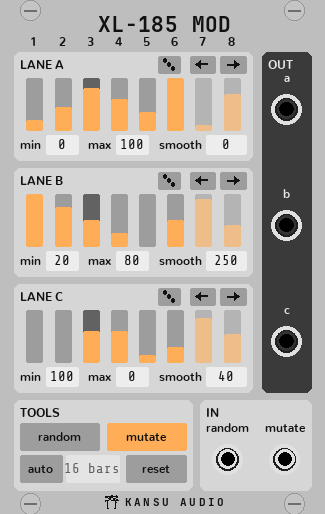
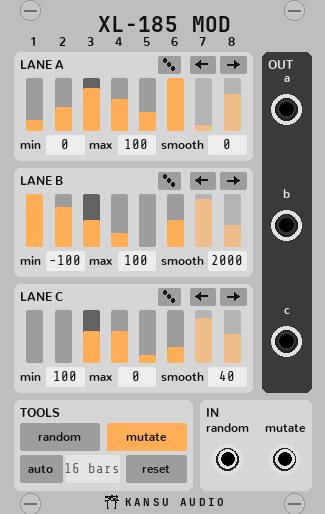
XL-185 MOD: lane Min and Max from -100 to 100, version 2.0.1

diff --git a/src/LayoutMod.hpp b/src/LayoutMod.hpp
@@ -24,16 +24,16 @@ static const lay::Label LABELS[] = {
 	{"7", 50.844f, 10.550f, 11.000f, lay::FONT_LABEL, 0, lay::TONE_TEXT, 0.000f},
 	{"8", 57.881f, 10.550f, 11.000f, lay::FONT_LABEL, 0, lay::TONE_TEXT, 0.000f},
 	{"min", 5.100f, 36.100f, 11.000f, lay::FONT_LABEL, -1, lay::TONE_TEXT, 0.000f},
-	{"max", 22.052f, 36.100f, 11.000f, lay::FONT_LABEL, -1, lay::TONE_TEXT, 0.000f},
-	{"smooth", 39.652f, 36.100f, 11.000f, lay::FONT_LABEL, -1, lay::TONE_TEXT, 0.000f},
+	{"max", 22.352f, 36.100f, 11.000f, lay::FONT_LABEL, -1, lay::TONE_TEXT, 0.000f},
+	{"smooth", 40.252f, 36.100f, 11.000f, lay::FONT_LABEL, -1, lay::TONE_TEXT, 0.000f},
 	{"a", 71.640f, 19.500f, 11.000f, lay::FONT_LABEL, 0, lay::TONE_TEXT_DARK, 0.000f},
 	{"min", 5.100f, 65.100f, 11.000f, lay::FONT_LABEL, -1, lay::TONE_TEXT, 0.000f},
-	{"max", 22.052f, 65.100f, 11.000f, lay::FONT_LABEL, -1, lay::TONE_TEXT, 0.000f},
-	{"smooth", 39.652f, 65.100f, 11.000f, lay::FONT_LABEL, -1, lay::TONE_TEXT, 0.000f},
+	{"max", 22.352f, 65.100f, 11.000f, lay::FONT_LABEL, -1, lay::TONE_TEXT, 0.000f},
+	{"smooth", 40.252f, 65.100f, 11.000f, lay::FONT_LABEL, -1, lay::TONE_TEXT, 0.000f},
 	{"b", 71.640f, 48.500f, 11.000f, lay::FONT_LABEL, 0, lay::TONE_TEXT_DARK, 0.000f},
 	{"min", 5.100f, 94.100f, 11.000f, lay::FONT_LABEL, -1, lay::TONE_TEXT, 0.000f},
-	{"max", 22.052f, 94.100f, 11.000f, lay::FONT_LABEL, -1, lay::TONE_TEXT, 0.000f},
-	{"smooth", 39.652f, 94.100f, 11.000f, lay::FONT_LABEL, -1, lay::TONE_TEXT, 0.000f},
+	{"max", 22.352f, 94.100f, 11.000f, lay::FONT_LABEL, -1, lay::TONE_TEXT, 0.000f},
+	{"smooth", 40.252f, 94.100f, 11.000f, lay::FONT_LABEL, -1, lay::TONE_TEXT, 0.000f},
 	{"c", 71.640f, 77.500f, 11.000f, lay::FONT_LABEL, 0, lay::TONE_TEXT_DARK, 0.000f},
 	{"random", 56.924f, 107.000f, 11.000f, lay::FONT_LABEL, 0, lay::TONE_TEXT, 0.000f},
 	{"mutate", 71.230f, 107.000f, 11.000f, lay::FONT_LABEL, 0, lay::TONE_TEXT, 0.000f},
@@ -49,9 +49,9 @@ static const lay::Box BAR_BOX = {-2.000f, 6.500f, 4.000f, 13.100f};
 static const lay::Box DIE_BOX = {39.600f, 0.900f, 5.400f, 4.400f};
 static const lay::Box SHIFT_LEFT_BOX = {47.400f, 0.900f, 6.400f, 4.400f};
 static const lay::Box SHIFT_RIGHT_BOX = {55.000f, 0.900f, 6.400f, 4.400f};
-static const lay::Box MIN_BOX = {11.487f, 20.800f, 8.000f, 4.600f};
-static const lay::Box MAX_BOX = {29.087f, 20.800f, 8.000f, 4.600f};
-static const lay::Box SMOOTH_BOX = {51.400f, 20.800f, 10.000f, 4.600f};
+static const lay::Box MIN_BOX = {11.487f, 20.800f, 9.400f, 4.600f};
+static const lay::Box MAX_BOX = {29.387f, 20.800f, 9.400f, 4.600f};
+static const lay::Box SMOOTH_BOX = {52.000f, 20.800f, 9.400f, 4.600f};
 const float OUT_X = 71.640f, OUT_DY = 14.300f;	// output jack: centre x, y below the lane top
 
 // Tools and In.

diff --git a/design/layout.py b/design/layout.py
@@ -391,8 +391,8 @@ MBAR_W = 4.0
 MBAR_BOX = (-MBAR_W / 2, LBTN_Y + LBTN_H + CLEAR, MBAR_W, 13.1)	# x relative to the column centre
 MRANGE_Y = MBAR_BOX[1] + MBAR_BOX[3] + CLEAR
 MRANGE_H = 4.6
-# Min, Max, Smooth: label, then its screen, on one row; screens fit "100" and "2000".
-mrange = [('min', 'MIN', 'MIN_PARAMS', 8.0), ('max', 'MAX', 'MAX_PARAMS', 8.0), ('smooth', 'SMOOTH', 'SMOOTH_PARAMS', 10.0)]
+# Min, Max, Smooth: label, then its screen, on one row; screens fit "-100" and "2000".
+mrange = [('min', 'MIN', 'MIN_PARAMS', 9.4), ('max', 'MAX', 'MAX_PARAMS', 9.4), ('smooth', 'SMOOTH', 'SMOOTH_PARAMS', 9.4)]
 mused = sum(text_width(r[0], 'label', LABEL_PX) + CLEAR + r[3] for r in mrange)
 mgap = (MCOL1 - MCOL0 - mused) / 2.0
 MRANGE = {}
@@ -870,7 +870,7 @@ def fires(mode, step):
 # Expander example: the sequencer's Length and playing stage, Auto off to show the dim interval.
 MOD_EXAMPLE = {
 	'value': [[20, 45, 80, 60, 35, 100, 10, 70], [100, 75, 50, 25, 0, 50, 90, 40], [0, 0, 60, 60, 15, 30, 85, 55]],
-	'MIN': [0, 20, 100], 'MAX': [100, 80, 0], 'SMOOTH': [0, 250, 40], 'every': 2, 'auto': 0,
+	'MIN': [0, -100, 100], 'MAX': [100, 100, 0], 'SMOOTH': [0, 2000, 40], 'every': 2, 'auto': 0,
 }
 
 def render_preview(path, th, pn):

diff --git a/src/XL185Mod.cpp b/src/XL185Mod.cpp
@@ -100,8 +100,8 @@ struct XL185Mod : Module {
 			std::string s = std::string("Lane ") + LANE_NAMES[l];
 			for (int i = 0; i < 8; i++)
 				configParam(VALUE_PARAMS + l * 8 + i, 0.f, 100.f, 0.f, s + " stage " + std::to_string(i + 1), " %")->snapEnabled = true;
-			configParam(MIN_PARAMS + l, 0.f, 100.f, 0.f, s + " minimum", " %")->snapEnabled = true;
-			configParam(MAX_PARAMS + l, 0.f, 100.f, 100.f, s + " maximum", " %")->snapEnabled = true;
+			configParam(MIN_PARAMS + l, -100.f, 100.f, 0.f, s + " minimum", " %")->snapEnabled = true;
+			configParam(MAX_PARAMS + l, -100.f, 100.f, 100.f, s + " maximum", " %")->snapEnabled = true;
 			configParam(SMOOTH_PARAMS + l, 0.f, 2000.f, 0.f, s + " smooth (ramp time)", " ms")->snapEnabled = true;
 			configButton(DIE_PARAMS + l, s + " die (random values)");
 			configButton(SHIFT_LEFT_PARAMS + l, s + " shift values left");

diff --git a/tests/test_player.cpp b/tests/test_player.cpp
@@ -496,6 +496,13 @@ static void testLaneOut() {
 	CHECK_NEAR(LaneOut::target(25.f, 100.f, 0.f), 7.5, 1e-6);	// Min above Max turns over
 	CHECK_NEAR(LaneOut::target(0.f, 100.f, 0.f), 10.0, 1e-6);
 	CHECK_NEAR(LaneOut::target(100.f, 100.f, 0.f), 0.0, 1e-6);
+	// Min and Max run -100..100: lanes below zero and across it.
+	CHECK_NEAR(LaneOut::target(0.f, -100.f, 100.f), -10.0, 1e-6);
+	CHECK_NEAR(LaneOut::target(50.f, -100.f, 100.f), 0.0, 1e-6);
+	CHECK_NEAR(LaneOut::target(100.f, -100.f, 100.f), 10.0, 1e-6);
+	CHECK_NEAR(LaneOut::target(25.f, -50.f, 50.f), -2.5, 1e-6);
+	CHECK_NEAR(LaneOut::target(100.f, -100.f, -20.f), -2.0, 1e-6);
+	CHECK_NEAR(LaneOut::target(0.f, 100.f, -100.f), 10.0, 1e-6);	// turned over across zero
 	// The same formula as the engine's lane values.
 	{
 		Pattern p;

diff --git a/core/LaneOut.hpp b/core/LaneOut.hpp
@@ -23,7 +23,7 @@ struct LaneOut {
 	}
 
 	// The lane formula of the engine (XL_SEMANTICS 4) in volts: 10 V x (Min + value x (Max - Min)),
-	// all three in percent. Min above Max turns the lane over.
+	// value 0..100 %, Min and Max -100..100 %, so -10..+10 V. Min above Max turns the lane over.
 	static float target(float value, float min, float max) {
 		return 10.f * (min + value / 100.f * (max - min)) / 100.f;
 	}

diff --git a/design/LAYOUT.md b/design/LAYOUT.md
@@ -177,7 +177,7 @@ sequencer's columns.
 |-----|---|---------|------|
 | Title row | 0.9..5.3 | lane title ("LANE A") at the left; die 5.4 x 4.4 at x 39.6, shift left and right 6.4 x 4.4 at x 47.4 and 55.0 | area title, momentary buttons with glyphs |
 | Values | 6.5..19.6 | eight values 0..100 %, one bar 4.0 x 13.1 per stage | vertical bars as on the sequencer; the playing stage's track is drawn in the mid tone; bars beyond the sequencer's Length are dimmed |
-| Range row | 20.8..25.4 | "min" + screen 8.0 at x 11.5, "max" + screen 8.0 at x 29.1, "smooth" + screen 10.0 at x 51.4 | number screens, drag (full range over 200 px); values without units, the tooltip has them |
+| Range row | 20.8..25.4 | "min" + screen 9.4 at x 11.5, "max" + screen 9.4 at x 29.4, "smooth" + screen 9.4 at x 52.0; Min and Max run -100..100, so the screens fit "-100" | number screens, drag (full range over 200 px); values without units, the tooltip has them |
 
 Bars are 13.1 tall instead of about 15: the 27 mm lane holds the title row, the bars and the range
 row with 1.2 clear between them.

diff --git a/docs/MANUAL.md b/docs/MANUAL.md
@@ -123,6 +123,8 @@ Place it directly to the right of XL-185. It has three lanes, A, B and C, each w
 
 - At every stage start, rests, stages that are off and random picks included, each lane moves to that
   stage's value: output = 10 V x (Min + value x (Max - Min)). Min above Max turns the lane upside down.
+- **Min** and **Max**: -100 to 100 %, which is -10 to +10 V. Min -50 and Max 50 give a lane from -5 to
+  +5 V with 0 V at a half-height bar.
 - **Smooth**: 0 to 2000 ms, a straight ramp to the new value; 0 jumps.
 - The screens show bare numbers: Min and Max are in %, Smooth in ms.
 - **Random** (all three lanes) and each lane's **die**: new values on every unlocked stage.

*Prompt:* Only one stretch of the records above is wanted: the lines between the one holding "CHECK_NEAR(LaneOut::target(0.f, 100.f, 0.f), 10.0, 1e-6);" and the one holding "over across zero", inclusive, reproduced exactly.

*Answer below:*
 	CHECK_NEAR(LaneOut::target(0.f, 100.f, 0.f), 10.0, 1e-6);
 	CHECK_NEAR(LaneOut::target(100.f, 100.f, 0.f), 0.0, 1e-6);
+	// Min and Max run -100..100: lanes below zero and across it.
+	CHECK_NEAR(LaneOut::target(0.f, -100.f, 100.f), -10.0, 1e-6);
+	CHECK_NEAR(LaneOut::target(50.f, -100.f, 100.f), 0.0, 1e-6);
+	CHECK_NEAR(LaneOut::target(100.f, -100.f, 100.f), 10.0, 1e-6);
+	CHECK_NEAR(LaneOut::target(25.f, -50.f, 50.f), -2.5, 1e-6);
+	CHECK_NEAR(LaneOut::target(100.f, -100.f, -20.f), -2.0, 1e-6);
+	CHECK_NEAR(LaneOut::target(0.f, 100.f, -100.f), 10.0, 1e-6);	// turned over across zero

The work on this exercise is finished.